§ **Task prompt**: Among the records below, find each line containing the word "auto" and copy it.

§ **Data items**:
*-*-*
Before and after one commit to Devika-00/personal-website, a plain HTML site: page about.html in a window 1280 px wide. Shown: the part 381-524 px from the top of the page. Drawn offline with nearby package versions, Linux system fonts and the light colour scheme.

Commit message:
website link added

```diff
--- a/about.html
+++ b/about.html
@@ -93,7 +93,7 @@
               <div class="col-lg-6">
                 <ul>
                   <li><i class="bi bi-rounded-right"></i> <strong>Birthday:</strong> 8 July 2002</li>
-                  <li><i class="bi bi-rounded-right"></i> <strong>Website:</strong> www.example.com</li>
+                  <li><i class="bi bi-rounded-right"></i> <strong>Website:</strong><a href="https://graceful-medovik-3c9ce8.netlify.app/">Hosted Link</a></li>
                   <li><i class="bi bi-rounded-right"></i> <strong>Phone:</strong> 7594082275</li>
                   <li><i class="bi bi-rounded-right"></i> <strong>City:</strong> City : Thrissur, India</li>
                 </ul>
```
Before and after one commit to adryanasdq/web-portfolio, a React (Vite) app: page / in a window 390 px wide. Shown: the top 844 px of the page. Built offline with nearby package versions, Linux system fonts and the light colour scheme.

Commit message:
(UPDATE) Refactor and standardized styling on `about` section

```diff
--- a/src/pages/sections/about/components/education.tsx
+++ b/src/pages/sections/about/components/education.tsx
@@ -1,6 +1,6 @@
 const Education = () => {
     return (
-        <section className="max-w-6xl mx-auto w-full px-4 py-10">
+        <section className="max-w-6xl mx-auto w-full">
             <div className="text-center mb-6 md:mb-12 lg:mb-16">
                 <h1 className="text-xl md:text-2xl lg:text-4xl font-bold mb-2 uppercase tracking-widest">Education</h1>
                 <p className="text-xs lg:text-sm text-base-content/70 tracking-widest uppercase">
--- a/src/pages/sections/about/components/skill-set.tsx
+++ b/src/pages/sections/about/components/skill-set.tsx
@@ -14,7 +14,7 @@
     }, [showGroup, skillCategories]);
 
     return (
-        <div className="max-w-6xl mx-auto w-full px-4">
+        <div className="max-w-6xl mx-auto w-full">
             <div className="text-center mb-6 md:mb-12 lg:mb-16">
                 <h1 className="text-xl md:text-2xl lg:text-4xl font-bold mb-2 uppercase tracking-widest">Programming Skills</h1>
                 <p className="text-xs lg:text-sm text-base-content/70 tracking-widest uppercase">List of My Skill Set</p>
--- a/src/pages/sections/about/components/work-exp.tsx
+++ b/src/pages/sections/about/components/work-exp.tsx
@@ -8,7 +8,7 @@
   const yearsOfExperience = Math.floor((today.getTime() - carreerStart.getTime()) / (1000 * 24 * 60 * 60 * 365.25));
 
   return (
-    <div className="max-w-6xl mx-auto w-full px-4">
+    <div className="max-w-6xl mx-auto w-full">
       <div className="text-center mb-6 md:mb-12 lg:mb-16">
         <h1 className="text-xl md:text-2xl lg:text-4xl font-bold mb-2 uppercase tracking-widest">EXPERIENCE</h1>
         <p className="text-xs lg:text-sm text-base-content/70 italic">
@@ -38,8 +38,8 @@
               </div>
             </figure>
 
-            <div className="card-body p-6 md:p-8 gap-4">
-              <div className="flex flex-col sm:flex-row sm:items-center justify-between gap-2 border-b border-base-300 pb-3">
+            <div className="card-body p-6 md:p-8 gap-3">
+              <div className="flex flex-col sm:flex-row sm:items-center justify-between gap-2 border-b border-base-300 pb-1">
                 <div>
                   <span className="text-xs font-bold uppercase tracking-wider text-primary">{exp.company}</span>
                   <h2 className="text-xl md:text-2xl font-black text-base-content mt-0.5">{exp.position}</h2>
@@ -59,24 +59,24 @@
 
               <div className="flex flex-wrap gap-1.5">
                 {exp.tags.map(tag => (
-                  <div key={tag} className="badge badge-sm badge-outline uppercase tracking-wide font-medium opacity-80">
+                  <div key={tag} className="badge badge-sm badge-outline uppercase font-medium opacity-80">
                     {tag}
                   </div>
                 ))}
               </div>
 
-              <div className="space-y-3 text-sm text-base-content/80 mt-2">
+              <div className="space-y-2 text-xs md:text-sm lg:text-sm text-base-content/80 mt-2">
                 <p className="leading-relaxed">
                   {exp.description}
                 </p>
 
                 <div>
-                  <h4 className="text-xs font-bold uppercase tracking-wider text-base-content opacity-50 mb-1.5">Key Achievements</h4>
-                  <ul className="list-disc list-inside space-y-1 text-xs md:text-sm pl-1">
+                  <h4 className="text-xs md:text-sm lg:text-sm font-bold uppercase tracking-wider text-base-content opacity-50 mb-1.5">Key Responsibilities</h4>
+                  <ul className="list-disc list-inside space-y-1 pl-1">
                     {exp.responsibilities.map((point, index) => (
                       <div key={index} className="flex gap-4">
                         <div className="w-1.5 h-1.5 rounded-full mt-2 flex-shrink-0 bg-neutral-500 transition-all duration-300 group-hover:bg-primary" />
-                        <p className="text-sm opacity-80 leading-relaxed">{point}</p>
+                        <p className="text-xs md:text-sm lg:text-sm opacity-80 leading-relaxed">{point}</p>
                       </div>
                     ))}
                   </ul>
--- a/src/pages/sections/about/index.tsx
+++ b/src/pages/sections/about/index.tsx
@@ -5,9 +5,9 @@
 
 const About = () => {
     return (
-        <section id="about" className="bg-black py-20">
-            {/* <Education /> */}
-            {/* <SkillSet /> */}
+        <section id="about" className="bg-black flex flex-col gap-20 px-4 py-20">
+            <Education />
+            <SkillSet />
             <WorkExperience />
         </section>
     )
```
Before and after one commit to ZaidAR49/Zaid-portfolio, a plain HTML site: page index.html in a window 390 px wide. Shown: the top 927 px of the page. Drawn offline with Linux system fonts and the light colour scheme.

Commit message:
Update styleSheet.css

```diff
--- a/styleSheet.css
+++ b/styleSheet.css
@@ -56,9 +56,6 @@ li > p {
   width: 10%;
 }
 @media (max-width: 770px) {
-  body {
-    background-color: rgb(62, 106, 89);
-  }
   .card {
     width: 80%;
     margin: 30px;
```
*-*-*
§ **Result of this exercise**:
-        <section className="max-w-6xl mx-auto w-full px-4 py-10">
+        <section className="max-w-6xl mx-auto w-full">
-        <div className="max-w-6xl mx-auto w-full px-4">
+        <div className="max-w-6xl mx-auto w-full">
-    <div className="max-w-6xl mx-auto w-full px-4">
+    <div className="max-w-6xl mx-auto w-full">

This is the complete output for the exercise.